Although a tax increment financing (TIF) surplus resolution has stalled in the Chicago City Council, one alderman says the fight to redirect such funds to the cash-crunched school system continues.
Ald. John Arena (45th), with the council’s Progressive Reform Caucus, spoke about the TIF surplus resolution during a Tuesday evening education forum on Chicago’s Northwest Side.
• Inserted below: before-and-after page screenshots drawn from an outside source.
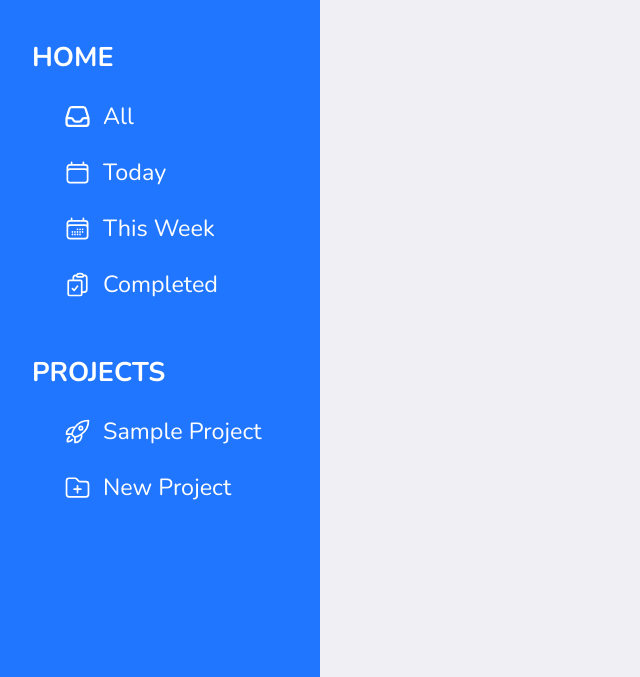
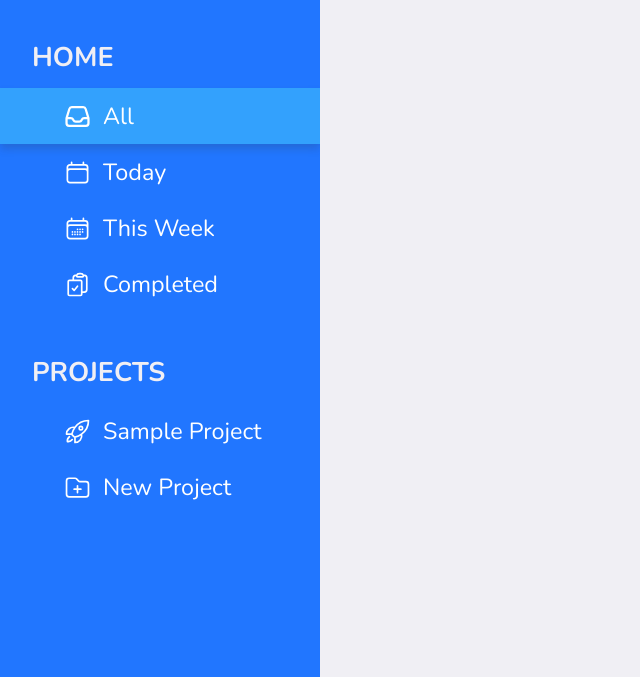
Before and after one commit to m1dn1ghtblue/TodoList, a website built with webpack: page dist/index.html in a window 1280 px wide. Shown: the part 123-800 px from the top of the page, without its empty margins (0-640 px from the left). Built offline with nearby package versions, Linux system fonts and the light colour scheme.

Commit message:
style active sidebar tab

```diff
--- a/src/style.scss
+++ b/src/style.scss
@@ -31,7 +31,7 @@ main {
 	height: 100%;
 	background-color: $primary;
 
-	color: white;
+	color: $light;
 	display: flex;
 	flex-direction: column;
 	gap: 42px;
@@ -43,6 +43,7 @@ main {
 		gap: 12px;
 		justify-content: center;
 		h1 {
+			color: white;
 			font-size: 52px;
 		}
 		img {
@@ -68,9 +69,10 @@ main {
 			list-style: none;
 			li {
 				width: 100%;
-				padding: 12px 0 12px 64px;
 
 				a {
+					padding: 12px 0 12px 64px;
+
 					display: flex;
 					align-items: center;
 					gap: 12px;
@@ -82,6 +84,12 @@ main {
 					text-decoration: none;
 					color: white;
 					font-size: 1.3rem;
+
+					&.open {
+						background-color: $primary-light;
+						box-shadow: 0px 5px 8px 0px rgba(49, 57, 60, 0.2);
+						color: white;
+					}
 				}
 			}
 		}
```
Also changed, not shown: dist/bundle.js, dist/index.html.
Chicago Jobs with Justice hosted the event at Irving Park Baptist Church, 4401 W. Irving Park Road.
Just hours earlier, Budget Committee Chairwoman Ald. Carrie Austin (34th) used a procedural move to delay consideration of the TIF surplus ordinance — which is backed by 34 aldermen — by sending it to the Finance Committee.
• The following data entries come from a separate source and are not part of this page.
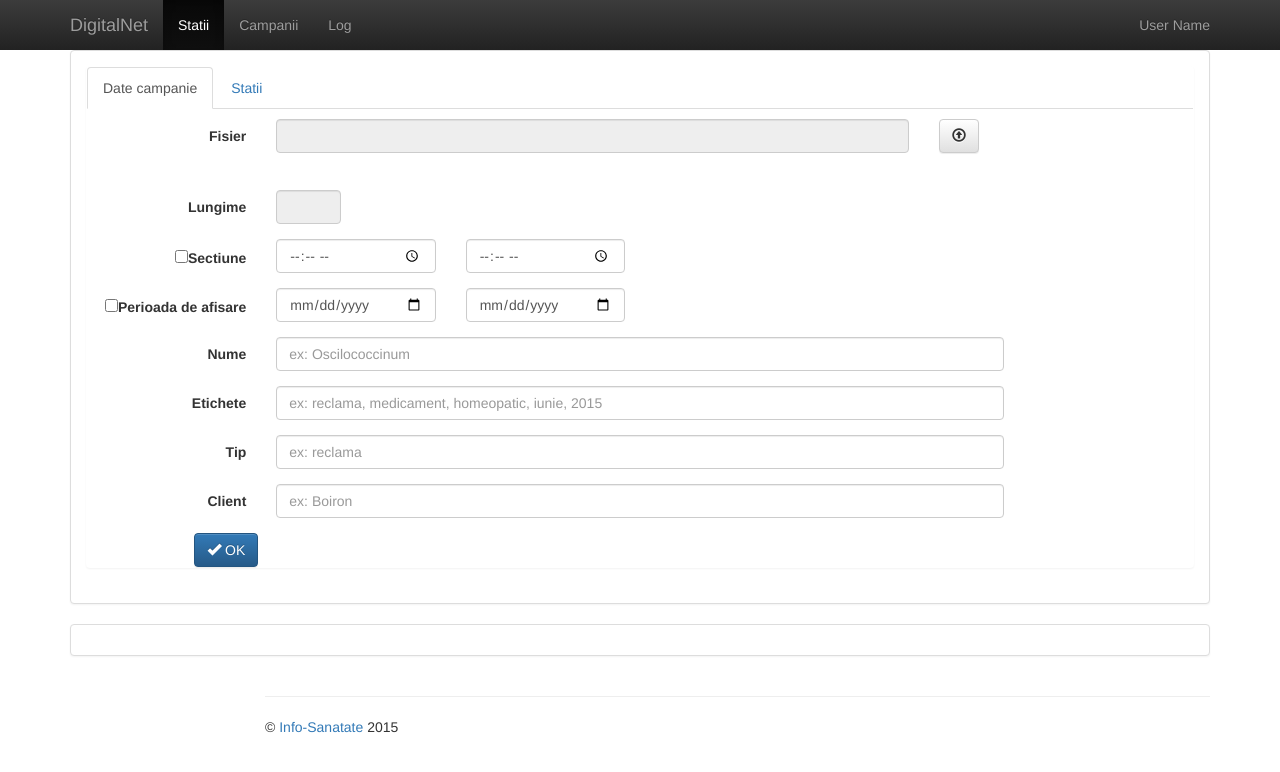
After one commit to urucualex/digitalnet, a CodeIgniter app: page /database/index.php/media/item in a window 1280 px wide. The commit adds this page. Shown: the top 772 px of the page. Run offline with CodeIgniter, Linux system fonts and the light colour scheme; some libraries are stand-ins or nearby versions.

Commit message:
Add media item view, update other views

```diff
--- a/application/controllers/Media.php
+++ b/application/controllers/Media.php
@@ -22,4 +22,8 @@ class Media extends CI_Controller {
 	{
 		$this->load->view('media');
 	}
+
+	public function item() {
+		$this->load->view('media_item');
+	}
 }
--- /dev/null
+++ b/application/views/media_item.php
@@ -0,0 +1,216 @@
+<?php
+    $this->load->view('header');
+    $this->load->view('menu');
+?>
+
+
+<div class="container">
+	<div class="panel panel-default">
+		<div class="panel-body">
+			<div role="tabpanel" class="panel">
+				<!-- Nav tabs -->
+				<ul class="nav nav-tabs" role="tablist">
+					<li role="presentation" class="active"><a href="#properties" aria-controls="properties" role="tab" data-toggle="tab">Date campanie</a></li>
+					<li role="presentation"><a href="#players" aria-controls="players" role="tab" data-toggle="tab">Statii</a></li>
+				</ul>
+			  	<!-- Tab panes -->
+			  	<div class="tab-content">
+				    <div role="tabpanel" class="tab-pane active" id="properties">
+						<div class="row">
+				    		<div class="col-sm-12">
+				    			<form class="form-horizontal">
+				    				<div class="form-group">
+				    					<label class="col-sm-2 control-label">Fisier</label>
+				    					<div class="col-sm-7">
+				    						<input type="text" readonly="readonly" class="form-control" name="filename"/>
+				    					</div>
+				    					<div class="col-sm-1">
+				    						<label for="file" class="btn btn-default">
+				    							<span class="glyphicon glyphicon-upload"></span>
+				    						</label>
+			    							<div style="visibility: hidden; display: inline-block">
+			    								<input id="file" type="file" name="file"/>
+			    							</div>
+				    					</div>
+				    				</div>
+
+				    				<div class="form-group">
+				    					<label class="col-sm-2 control-label">Lungime</label>
+				    					<div class="col-sm-1">
+				    						<input type="text" readonly="" class="form-control" name="length"/>
+				    					</div>
+				    				</div>
+
+				    				<div class="form-group">
+				    					<label class="col-sm-2 control-label"><input type="checkbox" name="use_section">Sectiune</label>
+				    					<div class="col-sm-2">
+				    						<input type="time" class="form-control" name="section_start"/>
+				    					</div>
+				    					<div class="col-sm-2">
+				    						<input type="time" class="form-control" name="section_end"/>
+				    					</div>
+				    				</div>
+
+
+				    				<div class="form-group">
+				    					<label class="col-sm-2 control-label"><input type="checkbox" name="use_section">Perioada de afisare</label>
+				    					<div class="col-sm-2">
+				    						<input type="date" class="form-control" name="campaign_start"/>
+				    					</div>
+				    					<div class="col-sm-2">
+				    						<input type="date" class="form-control" name="campaign_end"/>
+				    					</div>
+				    				</div>
+
+				    				<div class="form-group">
+				    					<label class="col-sm-2 control-label">Nume</label>
+				    					<div class="col-sm-8">
+				    						<input type="text" placeholder="ex: Oscilococcinum" class="form-control" name="location"/>
+				    					</div>
+				    				</div>
+
+				    				<div class="form-group">
+				    					<label class="col-sm-2 control-label">Etichete</label>
+				    					<div class="col-sm-8">
+				    						<input type="text" placeholder="ex: reclama, medicament, homeopatic, iunie, 2015" class="form-control" name="location"/>
+				    					</div>
+				    				</div>
+
+				    				<div class="form-group">
+				    					<label class="col-sm-2 control-label">Tip</label>
+				    					<div class="col-sm-8">
+				    						<input type="text" placeholder="ex: reclama" class="form-control" name="location"/>
+				    					</div>
+				    				</div>
+
+				    				<div class="form-group">
+				    					<label class="col-sm-2 control-label">Client</label>
+				    					<div class="col-sm-8">
+				    						<input type="text" placeholder="ex: Boiron" class="form-control" name="location"/>
+				    					</div>
+				    				</div>
+
+				    				<div class="col-sm-10 col-sm-offset-1">
+				    					<button class="btn btn-primary"> <span class="glyphicon glyphicon-ok">	</span> OK</button>
+				    				</div>
+				    			</form>
+				    		</div>
+				    	</div>
+				    </div>
+				    <div role="tabpanel" class="tab-pane" id="players">
+				    	<div class="row">
+					    	<div class="col-sm-2">
+					    		<a href="#" class="btn btn-primary">
+					    			<span class="glyphicon glyphicon-plus"></span>
+					    			Adauga playere
+					    		</a>
+					    	</div>
+					    	<div class="col-sm-2">
+					    		<a href="#" class="btn btn-danger">
+					    			<span class="glyphicon glyphicon-remove"></span>
+					    			Sterge playere
+					    		</a>
+					    	</div>
+				    	</div>
+						<table class="table table-striped">
+							<thead>
+								<tr>
+									<th>#</th>
+									<th>Selecteaza</th>
+									<th>Nume</th>
+									<th>Label</th>
+									<th>Judet</th>
+									<th>Oras</th>
+									<th>Ultimul mesaj</th>
+									<th>Ultimul update</th>
+									<th>Spoturi astazi</th>
+									<th>Lungime playlist</th>
+									<th>Observatii</th>
+			 					</tr>
+							</thead>
+							<tbody>
+								<tr>
+									<td>1</td>
+									<td>
+										<input type="checkbox" name=""/>
+									</td>
+									<td>Spitalul Elias 1</td>
+									<td>1, spital, maternitate</td>
+									<td>Bucuresti</td>
+									<td>Sector 1</td>
+									<td>14-mar-2015 14:23</td>
+									<td>14-mar-2015 09:00</td>
+									<td>23</td>
+									<td>45:00</td>
+									<td></td>
+								</tr>
+								<tr>
+									<td>1</td>
+									<td>
+										<input type="checkbox" name=""/>
+									</td>
+									<td>Spitalul Elias 1</td>
+									<td>1, spital, maternitate</td>
+									<td>Bucuresti</td>
+									<td>Sector 1</td>
+									<td>14-mar-2015 14:23</td>
+									<td>14-mar-2015 09:00</td>
+									<td>23</td>
+									<td>45:00</td>
+									<td></td>
+								</tr>
+								<tr>
+									<td>1</td>
+									<td>
+										<input type="checkbox" name=""/>
+									</td>
+									<td>Spitalul Elias 1</td>
+									<td>1, spital, maternitate</td>
+									<td>Bucuresti</td>
+									<td>Sector 1</td>
+									<td>14-mar-2015 14:23</td>
+									<td>14-mar-2015 09:00</td>
+									<td>23</td>
+									<td>45:00</td>
+									<td></td>
+								</tr>
+								<tr>
+									<td>1</td>
+									<td>
+										<input type="checkbox" name=""/>
+									</td>
+									<td>Spitalul Elias 1</td>
+									<td>1, spital, maternitate</td>
+									<td>Bucuresti</td>
+									<td>Sector 1</td>
+									<td>14-mar-2015 14:23</td>
+									<td>14-mar-2015 09:00</td>
+									<td>23</td>
+									<td>45:00</td>
+									<td></td>
+								</tr>
+
+							</tbody>
+						</table>
+				    </div>
+			  	</div>
+			</div>
+		</div>
+	</div>
+</div> <!-- container -->
+
+
+
+
+
+<div class="container">
+	<div class="panel panel-default">
+		<div class="panel-body">
+
+		</div>
+	</div>
+</div> <!-- container -->
+
+
+<?php
+    $this->load->view('footer');
--- a/application/views/menu.php
+++ b/application/views/menu.php
@@ -18,11 +18,11 @@
                     <a href="/media">Campanii</a>
                 </li>
                 <li>
-                    <a href="/log">Log</a>
+                    <a href="#/log">Log</a>
                 </li>
             </ul>
             <ul class="nav navbar-nav navbar-right">
-                <li><a href="/user">User Name</a></li>
+                <li><a href="#/user">User Name</a></li>
             </ul>
         </nav>
     </div>
--- a/css/main.css
+++ b/css/main.css
@@ -20,3 +20,8 @@
 .nav-sidebar .filter-list-box label {
 	margin-left: inherit;
 }
+
+
+.nav-tabs {
+	margin-bottom: 10px;
+}
```
Also changed, not shown: application/views/client.php (+8 -13 lines).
“It’s not done,” Arena said of the TIF resolution, introduced by progressive Ald. Carlos Ramirez-Rosa (35th). Progressive Reform Caucus members are working with “some other folks to try to modify the resolution” in an effort to “get a [TIF] sweep done within the next month or two,” Arena told the crowd.
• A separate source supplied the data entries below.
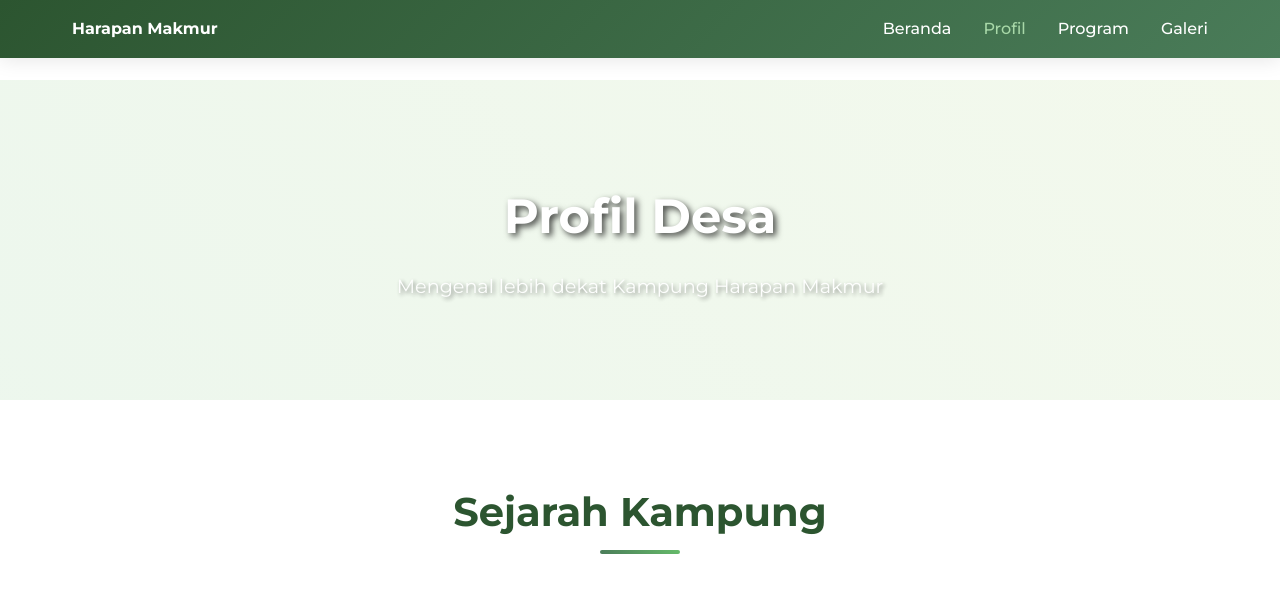
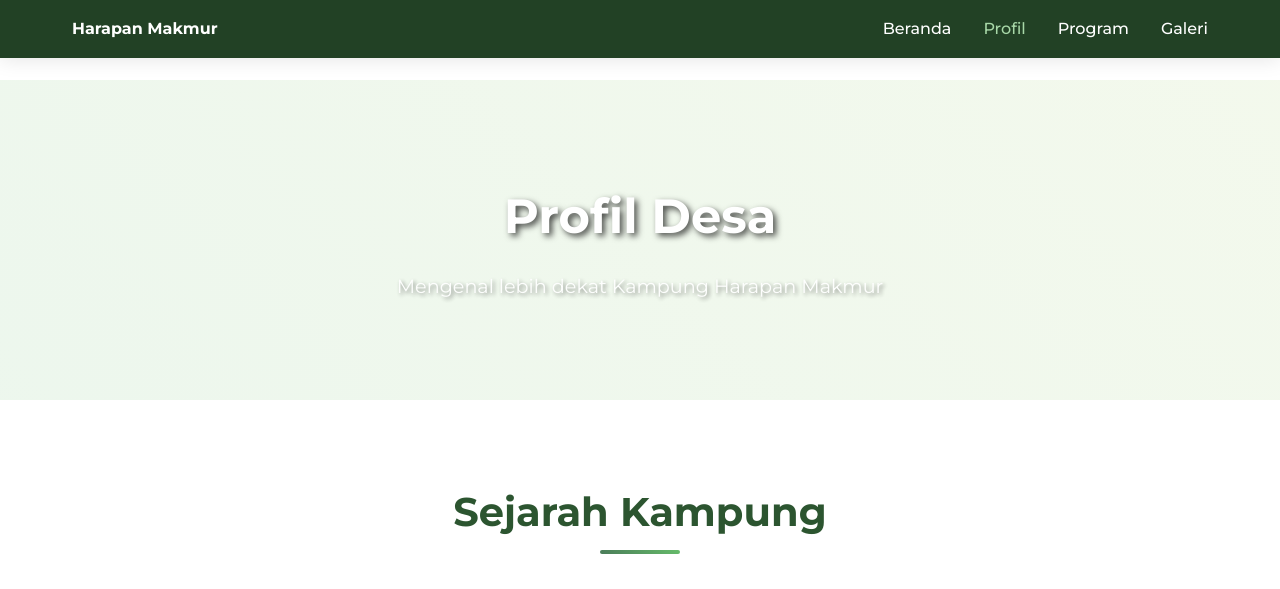
Before and after one commit to syahdan47/harapan, a plain HTML site: page profil.html in a window 1280 px wide. Shown: the top 589 px of the page. Drawn offline with Linux system fonts and the light colour scheme; a web font is replaced by a local one.

Commit message:
Update profil.html

```diff
--- a/profil.html
+++ b/profil.html
@@ -170,14 +170,6 @@
                 </div>
             </div>
 
-
-            <!-- <div class="footer-links">
-                <a href="#beranda" class="footer-link">Beranda</a>
-                <a href="#profil" class="footer-link">Profil</a>
-                <a href="#program" class="footer-link">Program</a>
-                <a href="#galeri" class="footer-link">Galeri</a>
-            </div> -->
-
             <div class="footer-bottom">
                 <p>&copy; 2025 Harapan Makmur</p>
             </div>
@@ -185,15 +177,6 @@
     </footer>
 
     <script>
-        // Add navbar background on scroll
-        window.addEventListener('scroll', function() {
-            const navbar = document.querySelector('.navbar');
-            if (window.scrollY > 100) {
-                navbar.style.background = 'linear-gradient(135deg, rgba(44, 85, 48, 0.95), rgba(74, 124, 89, 0.95))';
-            } else {
-                navbar.style.background = 'linear-gradient(135deg, #2c5530, #4a7c59)';
-            }
-        });
 
         // Mobile menu toggle
         document.querySelector('.mobile-menu').addEventListener('click', function() {
```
Chicago aldermen and community groups are pressing for city council action on a resolution in support of directing tax increment financing (TIF) surplus funds to the cash-strapped Chicago Public Schools.
Chicago Public Schools (CPS) students have made their way back to class today, marking the first day of school since the Chicago Board of Education voted to shutter 50 neighborhood schools in May. Forty-eight of those schools were closed in June.
Today is also the first day the expanded Safe Passage program has gone into effect, which is meant to help students safely travel to and from school as thousands of children trek to unfamiliar schools this year as a result of the closings. Many of the welcoming schools are located farther away from students’ homes than their previous school, leading critics of the closings to say the move puts children at an increased risk of falling prey to gang violence or predators. Just one day before school began, a 28 year-old man was shot along a Safe Passage route and a 14 year-old boy was shot and killed less than a block away from Melody Stem School, a West Side welcoming school. Nonetheless, CPS insists the hundreds of workers in the Safe Passage program will provide students with the necessary security and supervision needed to keep them safe.